The shortest and often coldest month of the year is also home to Black History Month, a dedicated time to honor the profound legacies and contributions of Black people, and to celebrate our culture through festivities and events that uplift the Black community. Throughout the necessary displays of Blackness and commemoration, there is often a larger presence of white and non-Black magazine editors making their rounds on social media with posts targeting Black people in the creative field. They’ll share lucrative details of enticing job opportunities for Black folk specifically, but the surplus of opportunities during Black History Month arguably pale in comparison with the other eleven months of the year. This has raised some valid concerns.
Granted, this is a win for many Black writers eager to share their stories and add a byline or two in the process, but it also proves that Blackness is only considered valuable during Black History Month.
When February rolls around, you could almost guarantee that white and non-Black editors will be on Twitter rounding up Black creatives for the month. The tweets usually read: “Looking for Black writers to contribute to [publication] for Black History Month. Have an interesting take on the following? Pitch me at [email address].” Some of the posts often call for interesting takes on food, lifestyle, or media items, while many specifically center the submissions around Blackness and trauma. In typical fashion, the tweets almost always tag @WritersofColor (a page dedicated to finding writing jobs for POC in the U.S.) and/or utilizes the hashtag #blkcreatives, founded by Melissa Kimble, in the closing.
With both pages sharing a combined total of nearly 70,000 followers, many of the tweets targeting Black creatives surpass retweets well into the hundreds or thousands, sometimes achieving viral success. In the mentions, anxious writers eager to land their next opportunity get ready to make their move, despite many publications offering very few openings, which fail to meet the demand.
This formula has been typically practiced on social media to a) find Black creatives who can fulfill the Black History content quota for the month and b) to appear diverse. Whereas the attempt to present themselves as an inclusive platform may be genuine for some publications, several of them fail to employ Black writers full-time or employ Black editors on their masthead.
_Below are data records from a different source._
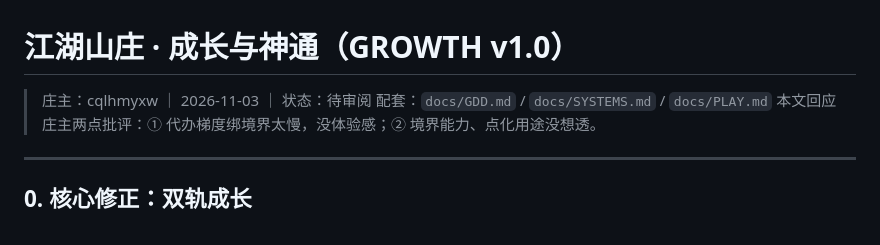
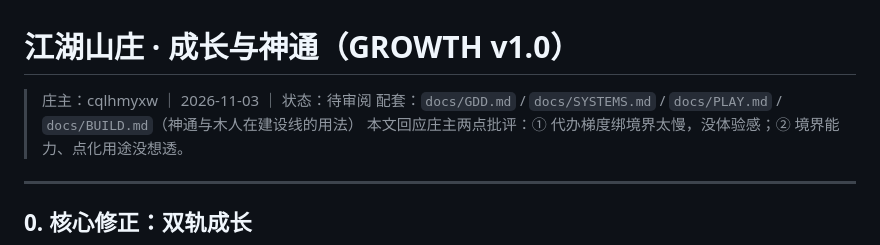
Before and after one commit to cqlhmyxw/wuxia-rising, a Markdown page: docs/GROWTH.md, the part around the change. GitHub-like rendering.

```diff
--- a/docs/GROWTH.md
+++ b/docs/GROWTH.md
@@ -1,7 +1,7 @@
 # 江湖山庄 · 成长与神通（GROWTH v1.0）
 
 > 庄主：cqlhmyxw ｜ 2026-11-03 ｜ 状态：待审阅
-> 配套：`docs/GDD.md` / `docs/SYSTEMS.md` / `docs/PLAY.md`
+> 配套：`docs/GDD.md` / `docs/SYSTEMS.md` / `docs/PLAY.md` / `docs/BUILD.md`（神通与木人在建设线的用法）
 > 本文回应庄主两点批评：① 代办梯度绑境界太慢，没体验感；② 境界能力、点化用途没想透。
 
 ---
```
Also changed, not shown: docs/BUILD.md (added, +151 -0 lines), docs/GDD.md (+5 -2 lines).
Not to mention that Black freelance writers are often paid less than their white/non-white counterparts.
While the opportunities are scarce for Black people overall, Black women are greatly underrepresented in U.S print and online news publications.
According to data from the American Society of News Editors, Hispanic, Asian, and Black women made up less than 5 percent of newsroom personnel in 2016. In traditional print and online-only journalism, Women’s Media Center reported that Black men accounted for 2.49 percent among newsroom leaders and Black women were at a meager 2.22 percent in 2017. Ultimately, the overwhelming response to the opportunities during Black History Month proves that there isn’t a shortage of Black writers, but there’s a shortage of opportunities for Black writers.
So where do we go from here? Many would argue that any opportunity is better than no opportunity at all, but these publications need to do better.
Yes, Black creatives are presented with the chance to add a byline to their portfolios and have their writing viewed by a larger audience—but what about the other eleven months of the year? Are these publications making a conscious effort to ensure that Black writers can pitch and share their stories all year long?
Until I see more Black people employed at these publications, I refuse to give them a round of applause for reaching out during Black History Month. If editors and publications alike continue to seek out token spots in media when convenient, employ the status quo, and don’t consider diversity beyond optics, they are complicit and part of the problem. Black writers exist and newsrooms should reflect the general public. That means ensuring that Black writers and other minorities can tell our stories 365 days of the year.